Marker Text: Disc jockey who coined the term “Rock & Roll” in the early 1950s. Freed used the term to describe up-tempo black rhythm and blues records he played as DJ “Moondog” on his radio show. Freed further popularized this music through TV programs, movies, and concerts, including what is considered to be the nation’s first Rock & Roll concert (1952). Raised in Windber, Freed was inducted into the Rock & Roll Hall of Fame in 1986.
Location: At Miner’s Park, near corner of Graham Avenue and 13th Street, Windber, PA. Erected by the Pennsylvania Historical and Museum Commission in 2003.
“He coined the phrase ‘rock and roll,’ and not only sparked the trend but fanned it into flame.” (Quote about Freed from article in Pageant magazine in July, 1957)
Alan Freed, a well-known disc jockey was commonly referred to as the "father of rock and roll.” Freed is credited with popularizing the term “rock and roll” to describe the music style as he used the phrase in his public radio broadcasts in Cleveland, Ohio. The term rock and roll had been used in songs by other famous artists at the time prior to Freed using it.

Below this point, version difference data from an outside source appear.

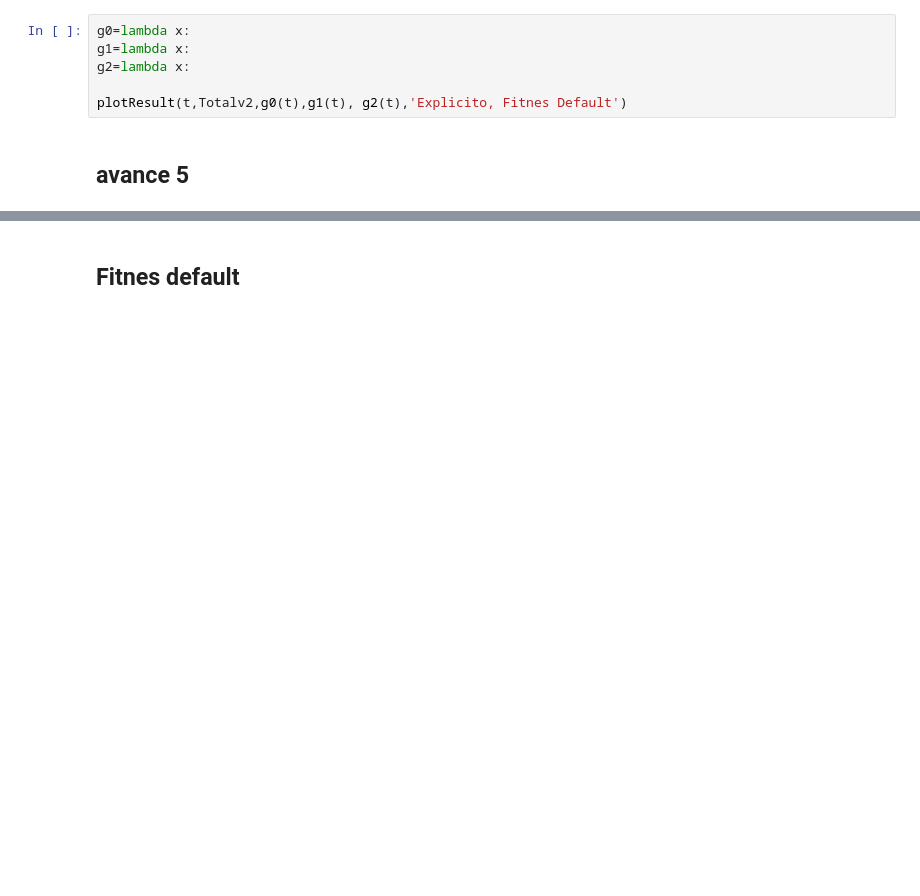
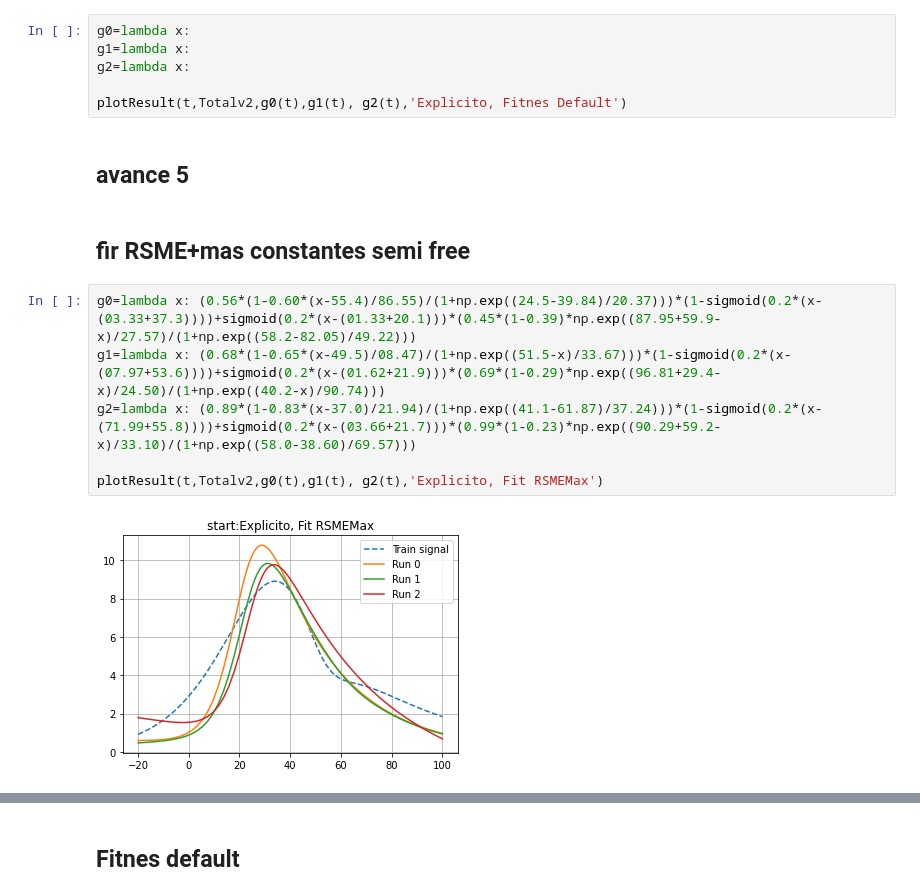
Before and after one commit to nfierroflo/Evolutionary-computation, a Jupyter notebook: evolutivacompletoc1.ipynb, the cells around one changed output, grey strips where cells are left out. Drawn from its saved outputs; the diff is of its cells as text; blank space fills up the shorter version.

```diff
--- a/evolutivacompletoc1.ipynb
+++ b/evolutivacompletoc1.ipynb
@@ -115,3 +115,13 @@ g2=lambda x:
 plotResult(t,Totalv2,g0(t),g1(t), g2(t),'Explicito, Fitnes Default')
 # %% [markdown]
 ## avance 5
+# %% [markdown]
+## fir RSME+mas constantes semi free
+# %%
+g0=lambda x: (0.56*(1-0.60*(x-55.4)/86.55)/(1+np.exp((24.5-39.84)/20.37)))*(1-sigmoid(0.2*(x-(03.33+37.3))))+sigmoid(0.2*(x-(01.33+20.1)))*(0.45*(1-0.39)*np.exp((87.95+59.9-x)/27.57)/(1+np.exp((58.2-82.05)/49.22)))
+g1=lambda x: (0.68*(1-0.65*(x-49.5)/08.47)/(1+np.exp((51.5-x)/33.67)))*(1-sigmoid(0.2*(x-(07.97+53.6))))+sigmoid(0.2*(x-(01.62+21.9)))*(0.69*(1-0.29)*np.exp((96.81+29.4-x)/24.50)/(1+np.exp((40.2-x)/90.74)))
+g2=lambda x: (0.89*(1-0.83*(x-37.0)/21.94)/(1+np.exp((41.1-61.87)/37.24)))*(1-sigmoid(0.2*(x-(71.99+55.8))))+sigmoid(0.2*(x-(03.66+21.7)))*(0.99*(1-0.23)*np.exp((90.29+59.2-x)/33.10)/(1+np.exp((58.0-38.60)/69.57)))
+
+plotResult(t,Totalv2,g0(t),g1(t), g2(t),'Explicito, Fit RSMEMax')
+# %% [output]
+[figure, added]
```
Also changed, not shown: parts of 1 cell of this notebook.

Alan Freed was born in nearby Johnstown, Pennsylvania and lived in Windber (where this marker is located) until he was about 12 years old when his father moved the family to Salem, Ohio in 1933. Freed attended Salem High School, graduating in 1940. While Freed was in high school, he formed a band called the “Sultans of Swing” in which he played the trombone. Freed's initial ambition was to be a bandleader; however, an ear infection put an end to this dream. While in college, Freed became interested in radio. Freed served in the Army during World War II and worked as a DJ on Armed Forces Radio. Soon after World War II, Freed landed broadcasting jobs at smaller radio stations, including WKST (New Castle, PA); WKBN (Youngstown, OH); and WAKR (Akron, OH), where, in 1945, he became a local favorite for playing hot jazz and pop recordings.
In the photo is a star embedded in the sidewalk next to the marker.
In the late 1940s, while working at WAKR in Akron, Ohio, Freed met Leo Mintz, the owner of the Record Rendezvous, one of Cleveland's largest record stores, who had begun selling rhythm and blues records. Mintz proposed buying airtime on WJW (Cleveland) to be devoted entirely to R&B recordings, with Freed as host. On July 11, 1951, Freed started playing rhythm and blues records on WJW. Freed called his show "The Moondog House" and billed himself as "The King of the Moondoggers". He had been inspired by an offbeat instrumental called "Moondog Symphony" that had been recorded by New York street musician Louis T. Hardin, aka "Moondog". Freed adopted the record as his show's theme music. His on-air manner was energetic, in contrast to many contemporary radio presenters of traditional pop music, who tended to sound more subdued and low-key in manner.
Later in 1951, Freed promoted dances and concerts featuring the music he was playing on the radio. He was one of the organizers of a five-act show called "The Moondog Coronation Ball" on March 21, 1952 at the Cleveland Arena. This event is known as the first rock and roll concert. Crowds attended in numbers far beyond the arena's capacity, and the concert was shut down early due to overcrowding and a near-riot. Freed gained a priceless notoriety from the incident. WJW immediately increased the airtime allotted to Freed's program, and his popularity soared.
In those days, Cleveland was considered by the music industry to be a "breakout" city, where national trends first appeared in a regional market. Freed's popularity made the pop music business sit up and take notice. Soon, tapes of Freed's program began to air in the New York City area.
Although Freed made use of the "Moondog Symphony," he failed to obtain the composer's permission to use the piece, nor did he pay any royalties. As a result he was sued by Hardin for infringement in 1952; Hardin also argued prior claim to the name "Moondog," under which he had been composing since 1947. Freed lost the suit, and had to give up both use of the piece and the Moondog name.
Freed’s popularity continued to grow, and on September 8, 1954, he signed a deal to join WINS in New York. Soon after arriving in New York, he lost his “Moondog” nickname after a threatened lawsuit from Hardin for infringement in 1952, since he failed to obtain the composer's permission to use the music or the name or pay royalties. He then decided to call his late-night show “Rock ‘n’ Roll Party.”
Freed was instrumental in introducing this new style of music “rock and roll” to a teenage audience who were ready to have their own type of music unlike the musical taste of their parents. Alan Freed appeared in several motion pictures in which he played a part as himself.
Rock and Roll Hall of Fame and Museum in Cleveland. Freed was inducted into the first class of the Rock and Roll Hall of Fame and Museum in Cleveland, Ohio, in January 23, 1986, alongside such pioneers and greats as Elvis Presley, Little Richard, Chuck Berry, Buddy Holly, James Brown, Ray Charles and Sam Cooke. For more information about Freed visit the Alan Freed Web Site.